Farid Farid; 13/5/10
“The land is like an open book on which nature and humans continuously write,” says Palestinian lawyer and writer Raja Shehadeh describing the ecological formation of the majestic geological textures of Ramallah.However, he cautions that this geographical narrative has been withered away through “Israeli settlers [who] have been sedulously writing their own script, causing tremendous destruction to the natural beauty of these hills”.Tomorrow, Palestinians will commemorate the 62nd anniversary of their dispossession. The day is known as al-Nakba or the catastrophe. The situation cannot be spoken of as the “Israel-Palestine” conflict because the latter’s geographic and political borders have shrunk to a nullifying minimum. It is aptly described in Shehadeh’s subtitle – vanishing landscape — for his Orwell Prize winning book Palestinian Walks.
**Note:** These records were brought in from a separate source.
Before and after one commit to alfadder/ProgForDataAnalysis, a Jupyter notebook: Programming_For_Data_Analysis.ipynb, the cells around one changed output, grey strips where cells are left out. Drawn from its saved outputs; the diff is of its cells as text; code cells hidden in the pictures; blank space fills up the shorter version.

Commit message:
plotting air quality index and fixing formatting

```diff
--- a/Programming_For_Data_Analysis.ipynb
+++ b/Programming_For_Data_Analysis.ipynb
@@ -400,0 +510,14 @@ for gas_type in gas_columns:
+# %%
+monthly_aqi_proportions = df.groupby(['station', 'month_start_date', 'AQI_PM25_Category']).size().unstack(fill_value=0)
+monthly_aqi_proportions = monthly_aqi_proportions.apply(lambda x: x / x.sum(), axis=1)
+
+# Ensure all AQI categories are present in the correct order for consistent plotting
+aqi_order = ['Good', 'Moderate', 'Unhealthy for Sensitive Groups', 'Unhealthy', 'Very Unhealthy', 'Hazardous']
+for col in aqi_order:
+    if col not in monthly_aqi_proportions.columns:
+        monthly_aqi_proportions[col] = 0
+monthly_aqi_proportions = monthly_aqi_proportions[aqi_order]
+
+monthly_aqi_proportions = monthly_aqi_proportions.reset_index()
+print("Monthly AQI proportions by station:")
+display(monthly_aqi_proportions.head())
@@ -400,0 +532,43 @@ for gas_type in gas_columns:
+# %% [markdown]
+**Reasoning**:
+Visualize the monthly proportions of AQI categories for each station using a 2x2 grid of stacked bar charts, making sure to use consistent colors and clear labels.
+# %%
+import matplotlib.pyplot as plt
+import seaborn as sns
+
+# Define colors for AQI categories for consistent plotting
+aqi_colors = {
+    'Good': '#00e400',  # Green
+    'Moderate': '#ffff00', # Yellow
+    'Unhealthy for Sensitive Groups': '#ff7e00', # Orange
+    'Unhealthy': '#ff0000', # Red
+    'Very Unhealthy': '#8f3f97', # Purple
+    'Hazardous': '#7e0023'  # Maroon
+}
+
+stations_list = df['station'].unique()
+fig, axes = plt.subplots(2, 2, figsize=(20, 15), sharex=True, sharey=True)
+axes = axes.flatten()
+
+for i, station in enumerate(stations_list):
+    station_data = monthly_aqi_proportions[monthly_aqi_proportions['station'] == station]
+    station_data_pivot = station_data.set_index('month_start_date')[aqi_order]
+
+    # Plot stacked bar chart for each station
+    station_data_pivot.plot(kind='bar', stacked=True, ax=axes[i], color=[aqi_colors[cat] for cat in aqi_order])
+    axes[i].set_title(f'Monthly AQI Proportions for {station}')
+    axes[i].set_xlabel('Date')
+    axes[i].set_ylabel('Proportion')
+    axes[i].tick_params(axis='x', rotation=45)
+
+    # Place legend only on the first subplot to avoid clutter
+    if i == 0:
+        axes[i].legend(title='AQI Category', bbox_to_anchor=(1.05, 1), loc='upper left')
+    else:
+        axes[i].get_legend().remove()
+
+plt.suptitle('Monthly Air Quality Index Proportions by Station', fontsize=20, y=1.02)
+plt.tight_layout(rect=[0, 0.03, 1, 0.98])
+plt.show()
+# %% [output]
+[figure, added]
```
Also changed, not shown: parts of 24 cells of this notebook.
It is perhaps ironic that in the coming days failed peace talks will resume after an 18-month stall that has paralleled the nascent administration of US President Barack Obama.